Pineapple is great, but if you’re buying the pre-sliced stuff you’re probably spending as much as $4 a pound! Now don’t get me wrong: I’m not saying it isn’t worth $4 a pound, just emphasizing the fact that you can get a whole lot more for a whole lot less. Specifically, the last pineapple I got was about 5 pounds for that same $4, and even after tossing out the core and skin, there was probably more than three pounds of really good fruit left over. Enough for two (gluten-free) pizzas, countless snacks, and even some pineapple iced tea.
As I’ve recently learned, the first step to getting the most out of your pineapple investment is to buy the whole fruit – skin spikes & bladed leaves & all that tough gnarly stuff. Cutting it really isn’t that bad, but I’m not sure exactly what I would have done in the days before Youtube:
Well, it probably would have been needlessly complicated and messy!
Two for one: Turning the left over top in to a new pineapple
If you want to take the next step and double your pineapple per dollar, then you’ll want to make one exception from the video above. Instead of chopping off the leaves with the top of the fruit’s skin, grab the leaves by the base and twist them right off. If any fruit tags along, just kind of gently scrape it out.
The next step is to peel back some of the lower layers of leaves. The plant’s stalk will form roots in water – but the leaves and fruit are vulnerable to rotting. Basically, expose a bit of stem that can be safely suspended in a glass of water without getting any of the still attached leaves wet. Now, just give it a couple days to dry out before actually placing it in to the water. Even with the precautions, the other leaves could go moldy just from the humidity of a nearby water source, so keep an eye on them from time to time even though it can take weeks for the roots to really develop. Remember, don’t rush it! Pineapple takes as long as two years to ripen up to its full potential, so there’s no sense in skipping steps for the hope of saving a day or two.
When the roots set in, you’re ready to move the new plant to a pot. The key during this phase is kind of similar to the last one: beware of excess moisture and be on the lookout for any signs of rot or fungal infection. After a few months in the new pot, new leaf growth will be seen and the old leaves will finally wither and turn brown. Don’t worry – its a good thing!
No frost – no rot
The two keys here are a warm temperature and a soil that strikes the balance between slightly damp without being too soggy. If you see mud or puddles anywhere near the pineapple, its too wet!
Most people also like to grow the pineapples in a pot so that it can be brought inside during the winter. Other than excess water, the quickest way to kill one of these tropical delicacies is to leave them out in a single frost.
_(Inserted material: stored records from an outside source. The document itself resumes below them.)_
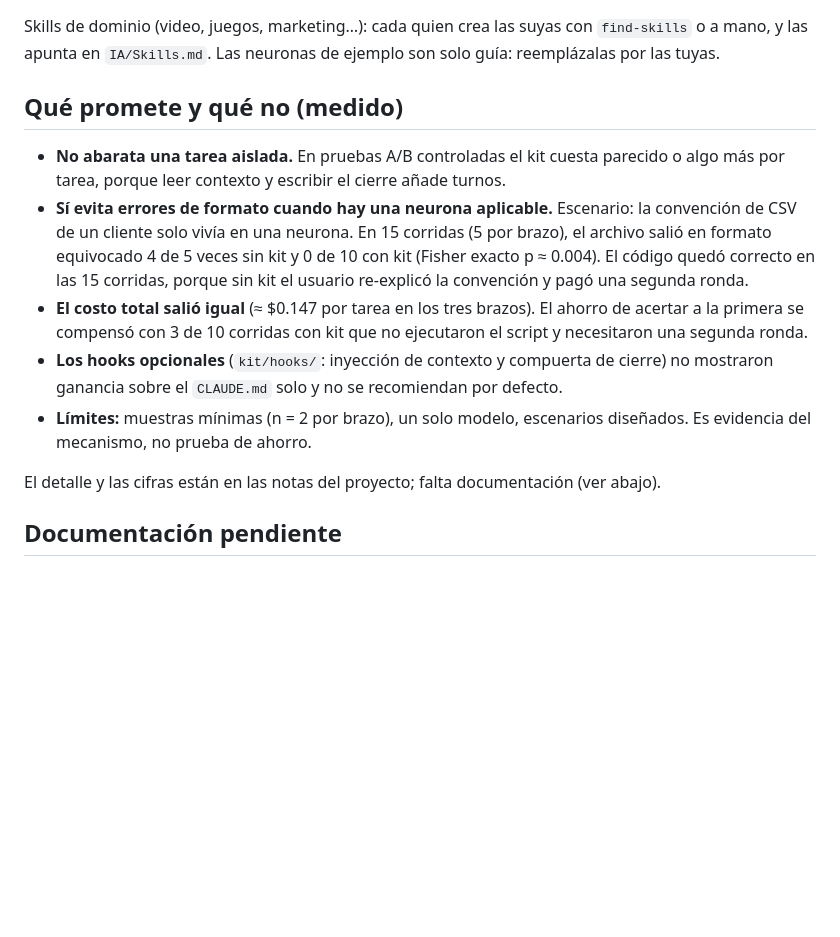
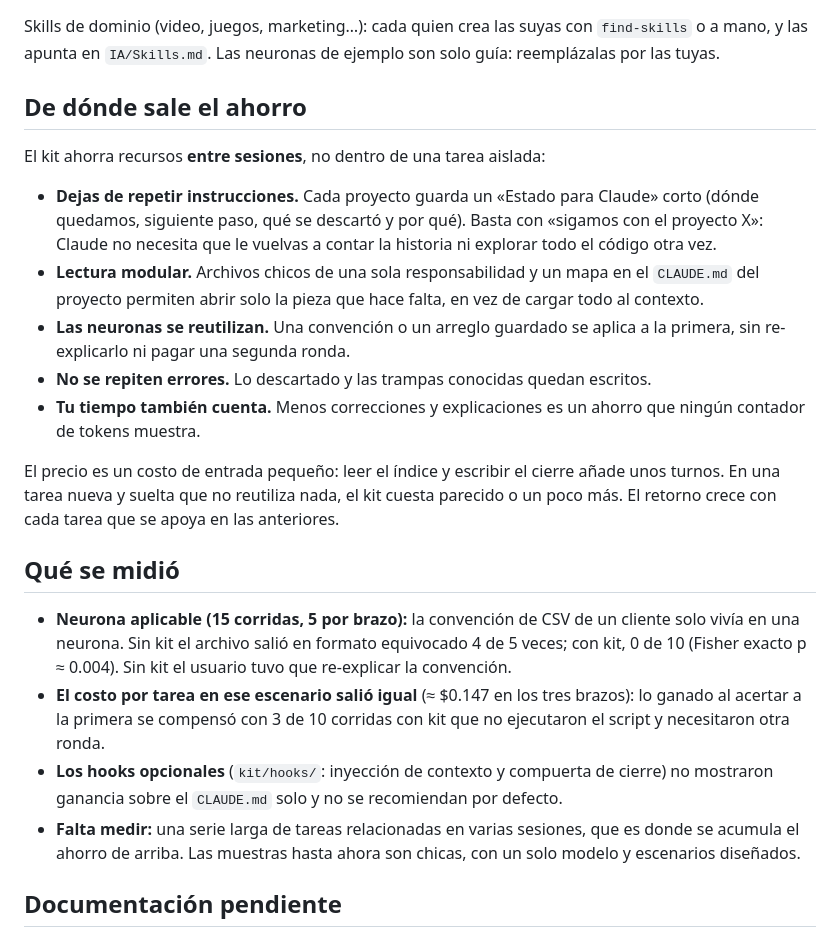
Before and after one commit to Tateroldan/obsidian-living-map, a Markdown page: kit/LEEME.md, the part around the change. Drawn GitHub-style; blank space fills up the shorter version.

```diff
--- a/kit/LEEME.md
+++ b/kit/LEEME.md
@@ -37,15 +37,24 @@ python kit/instalar.py --lang en       # kit en inglés (carpetas, propiedades y
 
 Skills de dominio (video, juegos, marketing…): cada quien crea las suyas con `find-skills` o a mano, y las apunta en `IA/Skills.md`. Las neuronas de ejemplo son solo guía: reemplázalas por las tuyas.
 
-## Qué promete y qué no (medido)
+## De dónde sale el ahorro
 
-- **No abarata una tarea aislada.** En pruebas A/B controladas el kit cuesta parecido o algo más por tarea, porque leer contexto y escribir el cierre añade turnos.
-- **Sí evita errores de formato cuando hay una neurona aplicable.** Escenario: la convención de CSV de un cliente solo vivía en una neurona. En 15 corridas (5 por brazo), el archivo salió en formato equivocado 4 de 5 veces sin kit y 0 de 10 con kit (Fisher exacto p ≈ 0.004). El código quedó correcto en las 15 corridas, porque sin kit el usuario re-explicó la convención y pagó una segunda ronda.
-- **El costo total salió igual** (≈ $0.147 por tarea en los tres brazos). El ahorro de acertar a la primera se compensó con 3 de 10 corridas con kit que no ejecutaron el script y necesitaron una segunda ronda.
+El kit ahorra recursos **entre sesiones**, no dentro de una tarea aislada:
+
+- **Dejas de repetir instrucciones.** Cada proyecto guarda un «Estado para Claude» corto (dónde quedamos, siguiente paso, qué se descartó y por qué). Basta con «sigamos con el proyecto X»: Claude no necesita que le vuelvas a contar la historia ni explorar todo el código otra vez.
+- **Lectura modular.** Archivos chicos de una sola responsabilidad y un mapa en el `CLAUDE.md` del proyecto permiten abrir solo la pieza que hace falta, en vez de cargar todo al contexto.
+- **Las neuronas se reutilizan.** Una convención o un arreglo guardado se aplica a la primera, sin re-explicarlo ni pagar una segunda ronda.
+- **No se repiten errores.** Lo descartado y las trampas conocidas quedan escritos.
+- **Tu tiempo también cuenta.** Menos correcciones y explicaciones es un ahorro que ningún contador de tokens muestra.
+
+El precio es un costo de entrada pequeño: leer el índice y escribir el cierre añade unos turnos. En una tarea nueva y suelta que no reutiliza nada, el kit cuesta parecido o un poco más. El retorno crece con cada tarea que se apoya en las anteriores.
+
+## Qué se midió
+
+- **Neurona aplicable (15 corridas, 5 por brazo):** la convención de CSV de un cliente solo vivía en una neurona. Sin kit el archivo salió en formato equivocado 4 de 5 veces; con kit, 0 de 10 (Fisher exacto p ≈ 0.004). Sin kit el usuario tuvo que re-explicar la convención.
+- **El costo por tarea en ese escenario salió igual** (≈ $0.147 en los tres brazos): lo ganado al acertar a la primera se compensó con 3 de 10 corridas con kit que no ejecutaron el script y necesitaron otra ronda.
 - **Los hooks opcionales** (`kit/hooks/`: inyección de contexto y compuerta de cierre) no mostraron ganancia sobre el `CLAUDE.md` solo y no se recomiendan por defecto.
-- **Límites:** muestras mínimas (n = 2 por brazo), un solo modelo, escenarios diseñados. Es evidencia del mecanismo, no prueba de ahorro.
-
-El detalle y las cifras están en las notas del proyecto; falta documentación (ver abajo).
+- **Falta medir:** una serie larga de tareas relacionadas en varias sesiones, que es donde se acumula el ahorro de arriba. Las muestras hasta ahora son chicas, con un solo modelo y escenarios diseñados.
 
 ## Documentación pendiente
 - Guía paso a paso con un ejemplo completo (tarea → neurona → reutilización).
```
Also changed, not shown: kit/README.md (+16 -7 lines).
Otherwise, they’ll probably be fine spending a few months indoors each year – just put them near a window that points toward the equator.
So really, that is all it takes: some sun, a little water (but not too much), and a good dose of patience.